The risk of radiation-induced cancer has become a major concern with the increasing use of computed tomography (CT).
To compare image quality and radiation doses when decreasing X-ray tube peak kilovoltage (kVp) from 120 to 100 kVp in patients undergoing coronary CT angiography (CCTA).
MATERIAL AND METHODS
Patients referred for evaluation of suspected coronary artery disease (CAD) underwent 64-channel detector CCTA using a tube voltage of either 120 kVp (n = 46) or 100 kVp (n = 82). The individual volume CT dose index (CTDI(vol)) and dose length product (DLP) were recorded and effective radiation dose was estimated on the basis of DLP. Subjective image quality was assessed by two radiologists on per-patient based consensus. Vascular density and image noise were quantified in the left main coronary artery (LMCA) and proximal ascending aorta (AA). Mean density in the adjacent perivascular tissue was also quantified. Contrast-to-noise ratio (CNR) was calculated.

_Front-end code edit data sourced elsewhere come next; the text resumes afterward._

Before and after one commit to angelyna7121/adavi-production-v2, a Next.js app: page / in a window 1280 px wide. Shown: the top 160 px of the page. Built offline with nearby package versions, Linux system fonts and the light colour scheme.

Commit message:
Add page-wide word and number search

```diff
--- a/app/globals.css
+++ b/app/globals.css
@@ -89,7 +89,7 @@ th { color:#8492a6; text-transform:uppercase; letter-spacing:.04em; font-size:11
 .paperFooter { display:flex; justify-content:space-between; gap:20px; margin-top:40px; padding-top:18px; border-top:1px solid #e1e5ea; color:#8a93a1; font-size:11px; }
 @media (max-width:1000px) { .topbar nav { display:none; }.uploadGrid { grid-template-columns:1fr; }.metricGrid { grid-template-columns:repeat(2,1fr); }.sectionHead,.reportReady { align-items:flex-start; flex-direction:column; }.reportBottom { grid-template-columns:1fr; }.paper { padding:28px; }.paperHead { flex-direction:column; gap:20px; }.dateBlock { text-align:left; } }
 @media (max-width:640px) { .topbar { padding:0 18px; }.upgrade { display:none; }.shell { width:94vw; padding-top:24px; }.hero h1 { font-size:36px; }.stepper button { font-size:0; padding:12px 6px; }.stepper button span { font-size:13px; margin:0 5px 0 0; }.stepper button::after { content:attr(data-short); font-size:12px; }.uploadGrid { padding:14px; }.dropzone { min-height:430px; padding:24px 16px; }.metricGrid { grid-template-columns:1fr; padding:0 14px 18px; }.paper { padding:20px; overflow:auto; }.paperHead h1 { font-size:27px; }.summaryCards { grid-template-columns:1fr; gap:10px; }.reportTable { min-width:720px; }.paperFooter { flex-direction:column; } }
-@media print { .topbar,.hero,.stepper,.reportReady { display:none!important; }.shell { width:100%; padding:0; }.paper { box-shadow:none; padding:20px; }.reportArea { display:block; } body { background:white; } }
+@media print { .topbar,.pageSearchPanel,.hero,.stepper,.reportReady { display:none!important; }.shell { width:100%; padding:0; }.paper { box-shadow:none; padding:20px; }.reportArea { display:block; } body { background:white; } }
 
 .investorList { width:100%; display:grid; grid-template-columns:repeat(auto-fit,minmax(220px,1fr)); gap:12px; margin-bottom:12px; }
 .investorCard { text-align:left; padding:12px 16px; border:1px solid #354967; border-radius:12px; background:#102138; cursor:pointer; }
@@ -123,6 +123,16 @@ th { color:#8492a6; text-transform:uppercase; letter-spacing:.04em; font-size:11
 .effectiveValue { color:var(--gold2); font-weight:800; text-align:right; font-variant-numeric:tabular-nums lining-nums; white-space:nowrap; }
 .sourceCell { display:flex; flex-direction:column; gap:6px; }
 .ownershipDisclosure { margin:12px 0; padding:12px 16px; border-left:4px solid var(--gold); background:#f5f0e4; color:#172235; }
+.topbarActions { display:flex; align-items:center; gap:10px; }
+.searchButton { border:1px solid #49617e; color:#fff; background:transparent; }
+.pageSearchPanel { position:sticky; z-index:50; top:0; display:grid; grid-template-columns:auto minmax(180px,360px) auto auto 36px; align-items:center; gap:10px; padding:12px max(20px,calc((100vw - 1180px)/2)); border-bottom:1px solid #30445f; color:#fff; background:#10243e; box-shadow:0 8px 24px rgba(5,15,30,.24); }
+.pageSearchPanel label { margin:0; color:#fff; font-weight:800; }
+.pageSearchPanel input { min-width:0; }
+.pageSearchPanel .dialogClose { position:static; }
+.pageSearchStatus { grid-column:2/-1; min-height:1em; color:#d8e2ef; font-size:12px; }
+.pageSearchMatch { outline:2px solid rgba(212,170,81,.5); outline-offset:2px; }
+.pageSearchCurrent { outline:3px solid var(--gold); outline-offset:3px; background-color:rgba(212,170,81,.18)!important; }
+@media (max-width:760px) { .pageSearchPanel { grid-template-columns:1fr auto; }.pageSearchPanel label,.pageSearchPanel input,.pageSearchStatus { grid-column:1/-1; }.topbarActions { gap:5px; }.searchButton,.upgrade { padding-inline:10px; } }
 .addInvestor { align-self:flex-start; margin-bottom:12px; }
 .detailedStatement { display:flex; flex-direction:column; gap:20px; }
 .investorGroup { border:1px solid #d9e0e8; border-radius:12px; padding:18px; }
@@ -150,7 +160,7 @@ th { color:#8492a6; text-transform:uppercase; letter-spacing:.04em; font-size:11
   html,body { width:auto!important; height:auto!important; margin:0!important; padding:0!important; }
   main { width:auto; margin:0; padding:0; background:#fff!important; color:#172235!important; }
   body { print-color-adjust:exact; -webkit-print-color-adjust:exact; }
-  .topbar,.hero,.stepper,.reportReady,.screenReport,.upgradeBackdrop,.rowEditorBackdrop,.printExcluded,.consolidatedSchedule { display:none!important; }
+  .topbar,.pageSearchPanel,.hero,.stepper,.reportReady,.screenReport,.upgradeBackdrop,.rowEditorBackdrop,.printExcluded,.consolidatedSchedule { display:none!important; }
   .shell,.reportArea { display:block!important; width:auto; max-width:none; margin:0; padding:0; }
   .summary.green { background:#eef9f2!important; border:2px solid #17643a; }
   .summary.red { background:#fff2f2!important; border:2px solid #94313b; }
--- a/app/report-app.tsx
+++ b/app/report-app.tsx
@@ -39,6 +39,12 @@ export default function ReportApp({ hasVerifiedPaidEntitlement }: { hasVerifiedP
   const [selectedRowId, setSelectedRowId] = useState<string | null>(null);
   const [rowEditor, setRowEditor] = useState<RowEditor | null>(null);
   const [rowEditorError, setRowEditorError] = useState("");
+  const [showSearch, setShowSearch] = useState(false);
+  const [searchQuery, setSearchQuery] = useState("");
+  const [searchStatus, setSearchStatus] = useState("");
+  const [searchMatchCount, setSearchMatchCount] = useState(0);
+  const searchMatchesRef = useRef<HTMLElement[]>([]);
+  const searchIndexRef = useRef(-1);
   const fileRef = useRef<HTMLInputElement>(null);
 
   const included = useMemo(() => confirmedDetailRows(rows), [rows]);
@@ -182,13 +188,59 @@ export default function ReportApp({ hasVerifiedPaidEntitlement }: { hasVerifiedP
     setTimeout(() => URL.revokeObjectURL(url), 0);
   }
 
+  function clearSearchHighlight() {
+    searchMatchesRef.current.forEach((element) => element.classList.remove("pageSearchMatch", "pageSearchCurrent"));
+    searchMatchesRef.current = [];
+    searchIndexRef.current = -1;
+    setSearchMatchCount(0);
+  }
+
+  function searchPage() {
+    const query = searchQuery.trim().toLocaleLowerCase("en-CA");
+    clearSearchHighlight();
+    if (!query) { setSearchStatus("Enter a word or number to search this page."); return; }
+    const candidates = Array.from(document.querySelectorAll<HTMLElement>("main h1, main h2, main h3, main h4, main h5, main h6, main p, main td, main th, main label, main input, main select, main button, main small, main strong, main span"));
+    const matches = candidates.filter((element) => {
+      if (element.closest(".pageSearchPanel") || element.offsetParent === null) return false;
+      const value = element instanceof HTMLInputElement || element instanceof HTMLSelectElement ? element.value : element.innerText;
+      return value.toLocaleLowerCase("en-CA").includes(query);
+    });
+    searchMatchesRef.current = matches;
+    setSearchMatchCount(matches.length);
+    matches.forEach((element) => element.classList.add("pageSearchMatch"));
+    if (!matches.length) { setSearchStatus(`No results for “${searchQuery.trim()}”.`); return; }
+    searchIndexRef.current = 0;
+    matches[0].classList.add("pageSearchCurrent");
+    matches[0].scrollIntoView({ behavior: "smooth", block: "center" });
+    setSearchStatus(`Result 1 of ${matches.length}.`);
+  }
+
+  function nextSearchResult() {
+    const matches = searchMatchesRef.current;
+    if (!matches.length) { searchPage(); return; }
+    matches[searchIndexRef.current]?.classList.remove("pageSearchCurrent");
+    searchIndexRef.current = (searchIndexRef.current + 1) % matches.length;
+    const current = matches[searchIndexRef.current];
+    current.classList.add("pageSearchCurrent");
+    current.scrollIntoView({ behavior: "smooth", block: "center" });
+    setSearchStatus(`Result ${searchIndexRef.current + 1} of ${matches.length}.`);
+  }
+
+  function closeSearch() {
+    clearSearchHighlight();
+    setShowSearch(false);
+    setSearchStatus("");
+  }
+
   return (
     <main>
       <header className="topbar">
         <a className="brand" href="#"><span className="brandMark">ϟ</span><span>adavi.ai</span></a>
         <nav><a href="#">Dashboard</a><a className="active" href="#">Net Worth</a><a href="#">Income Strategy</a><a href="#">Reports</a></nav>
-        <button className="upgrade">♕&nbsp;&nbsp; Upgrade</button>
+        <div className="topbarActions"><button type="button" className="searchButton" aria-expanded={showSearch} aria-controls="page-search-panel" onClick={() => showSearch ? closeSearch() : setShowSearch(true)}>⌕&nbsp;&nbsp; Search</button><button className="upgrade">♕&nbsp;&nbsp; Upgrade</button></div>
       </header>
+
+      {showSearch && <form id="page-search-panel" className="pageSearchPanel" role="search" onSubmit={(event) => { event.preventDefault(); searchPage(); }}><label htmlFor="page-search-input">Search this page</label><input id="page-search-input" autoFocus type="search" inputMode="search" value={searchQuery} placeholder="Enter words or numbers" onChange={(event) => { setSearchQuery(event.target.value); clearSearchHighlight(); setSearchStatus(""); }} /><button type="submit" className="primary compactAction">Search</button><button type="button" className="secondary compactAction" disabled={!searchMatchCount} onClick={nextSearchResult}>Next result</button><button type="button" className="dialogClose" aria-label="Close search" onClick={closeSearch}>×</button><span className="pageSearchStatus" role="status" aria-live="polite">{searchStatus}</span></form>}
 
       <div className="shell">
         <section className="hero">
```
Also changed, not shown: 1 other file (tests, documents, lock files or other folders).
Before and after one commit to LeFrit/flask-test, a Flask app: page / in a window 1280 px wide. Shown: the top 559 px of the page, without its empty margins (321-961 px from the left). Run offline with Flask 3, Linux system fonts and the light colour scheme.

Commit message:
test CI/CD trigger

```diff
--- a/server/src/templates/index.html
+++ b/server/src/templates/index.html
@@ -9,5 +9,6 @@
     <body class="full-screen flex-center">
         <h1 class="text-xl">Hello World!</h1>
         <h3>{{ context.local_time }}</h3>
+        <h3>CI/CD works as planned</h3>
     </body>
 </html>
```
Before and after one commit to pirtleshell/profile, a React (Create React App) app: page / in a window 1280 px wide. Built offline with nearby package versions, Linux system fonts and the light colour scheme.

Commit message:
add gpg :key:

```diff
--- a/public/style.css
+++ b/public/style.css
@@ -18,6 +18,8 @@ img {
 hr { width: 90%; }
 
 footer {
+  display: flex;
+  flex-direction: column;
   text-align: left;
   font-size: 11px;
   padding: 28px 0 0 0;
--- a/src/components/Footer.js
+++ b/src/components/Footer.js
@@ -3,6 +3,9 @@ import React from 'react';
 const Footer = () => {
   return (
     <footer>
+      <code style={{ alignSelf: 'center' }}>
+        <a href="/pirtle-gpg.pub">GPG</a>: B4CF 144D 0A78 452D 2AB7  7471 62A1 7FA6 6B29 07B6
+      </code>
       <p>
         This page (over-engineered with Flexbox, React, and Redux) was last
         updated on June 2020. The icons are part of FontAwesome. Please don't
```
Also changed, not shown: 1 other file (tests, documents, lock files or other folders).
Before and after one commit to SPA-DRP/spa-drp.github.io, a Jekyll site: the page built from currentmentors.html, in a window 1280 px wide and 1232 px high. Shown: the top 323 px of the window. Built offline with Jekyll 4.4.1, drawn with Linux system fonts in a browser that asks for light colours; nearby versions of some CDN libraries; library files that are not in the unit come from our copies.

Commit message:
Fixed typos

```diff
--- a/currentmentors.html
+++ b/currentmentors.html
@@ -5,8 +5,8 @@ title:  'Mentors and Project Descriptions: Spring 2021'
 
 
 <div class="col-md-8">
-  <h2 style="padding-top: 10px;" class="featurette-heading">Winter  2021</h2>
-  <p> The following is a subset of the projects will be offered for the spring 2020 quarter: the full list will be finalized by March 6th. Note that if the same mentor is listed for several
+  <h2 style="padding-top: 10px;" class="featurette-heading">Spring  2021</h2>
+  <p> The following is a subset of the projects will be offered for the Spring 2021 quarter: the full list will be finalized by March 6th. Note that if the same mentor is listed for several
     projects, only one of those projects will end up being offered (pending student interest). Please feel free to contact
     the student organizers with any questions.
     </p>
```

Corresponding invasive coronary angiography (ICA) was performed, which constituted the gold standard.
Mean values in the 100/120 kVp cohorts regarding CNR in the LMCA were 12.7/16.0 (P<0.0001)) and in the AA 13.2/17.2 (P<0.0001), CTDI(vol) 34.4/57.4 mGy (a 40% reduction, P<0.0001), DLP 578/1125 mGy × cm (P<0.0001), and estimated effective dose 9.6/20.2 mSv (P<0.0001). There was no statistically significant difference in subjective image quality between the two cohorts. The sensitivity to detect significant coronary stenoses was 88% (120 kVp) and 84% (100 kVp) and the specificity was 71% (120 kVp) and 74% (100 kVp), respectively.
By reduction of tube voltage from 120 to 100 kVp at CCTA, while keeping all other scanning parameters unchanged, the radiation dose to the patient can be almost halved while keeping the diagnostic image quality at a clinically acceptable level.